Oddly enough, I'm running - a lot. More than usual, in fact. But I haven't felt I've had much to say about my training.

Oh, I've had all the typical runs: the I-love-running runs, scenic runs, it's-way-too-hot runs, the fast runs that felt pretty easy, the breakthrough run (fast, with hills!) and yes, a couple of demoralizing, no energy, slow, anybody-wanna-buy-a-registration? runs. 
It's good having a goal, a plan, and a daily workout to accomplish. It's fun to log those miles.

So what gives?

Normally, I'm running trails and ridiculous distances but not training all that much. I'm surrounded with friends and the whole run is like a big party, even the suffering. Then, there's a party at the end.

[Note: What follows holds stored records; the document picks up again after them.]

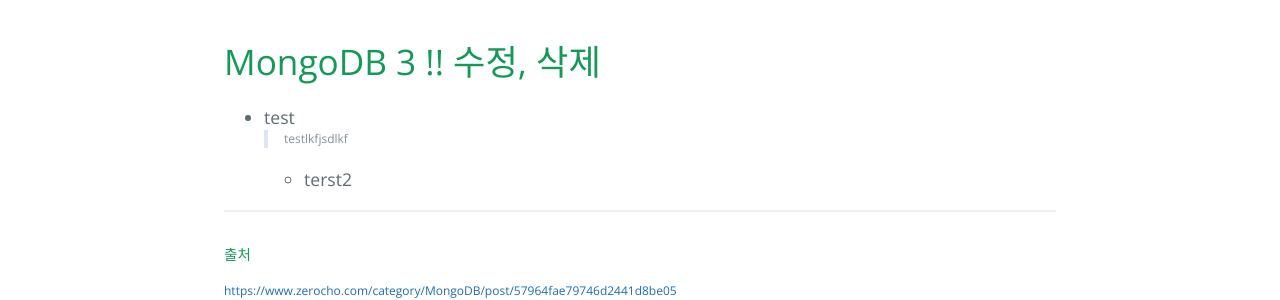
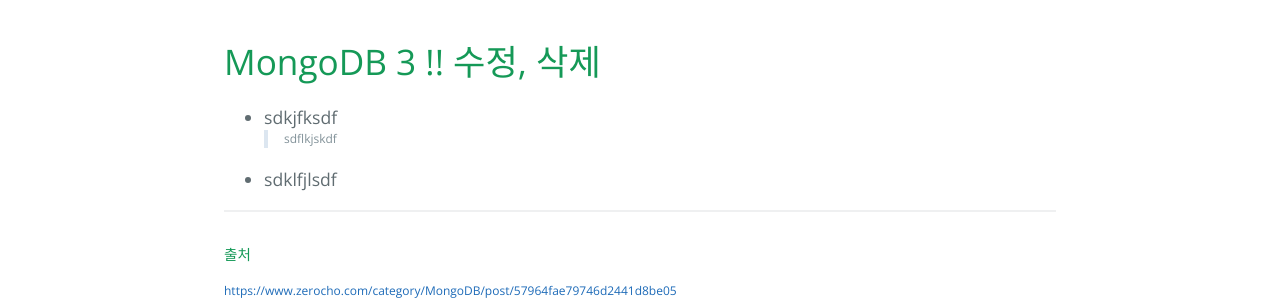
Before and after one commit to zzingyuna/test_site.github.io, a Jekyll site: the page built from _posts/2018-05-08-mongoDB3.md, in a window 1280 px wide. Shown: the part 363-663 px from the top of the page. Built offline with Jekyll 4.4.1, drawn with Linux system fonts in a browser that asks for light colours.

Commit message:
Update 2018-05-08-mongoDB3.md

```diff
--- a/_posts/2018-05-08-mongoDB3.md
+++ b/_posts/2018-05-08-mongoDB3.md
@@ -4,14 +4,10 @@ layout: post
 
 # MongoDB 3 !! 수정, 삭제
 
+* sdkjfksdf
+>sdflkjskdf
 
-* test
-> testlkfjsdlkf
-
-
-  * terst2
-
-
++ sdklfjlsdf
 
 
 ---
```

Fun!

Lately, training runs have been like Solitary Confinement for this girl. I've skipped most of the ultras this summer, as they aren't what I need to prepare for this marathon.
I haven't planned to run with friends, or a running group, and lo and behold, I've ended up training alone.

Hubz had joined me on some days. Before this summer, we rarely ran together because he runs a faster pace than I do. But as a result of the amazing improvements in my body since I began practicing Bikram yoga, as well as doing speedwork, hill repeats, and running more miles, I'm running faster. Hubz and I are more evenly matched.

We were both really enjoying these shared training runs. As two people who tend to prefer doing their own thing (athletically, anyway), I think it surprised us both.

He showed me some new routes in our neighborhood, I shared my knowledge from my four previous marathon training seasons. We commiserated about the quirks and pains of road running. 
Then, he got injured.  

Running the Fancy Pants 5K together in April
I miss his company out there. While he's always happy to hear about my running, there's less joy in sharing my running stories knowing he can't do what he loves.

I've been dragging him to Bikram yoga recently. He's excited to have a new challenge. I'm hoping he gets as much out of it as I have, and that he'll heal quickly. 

I'm really looking forward to running with him again.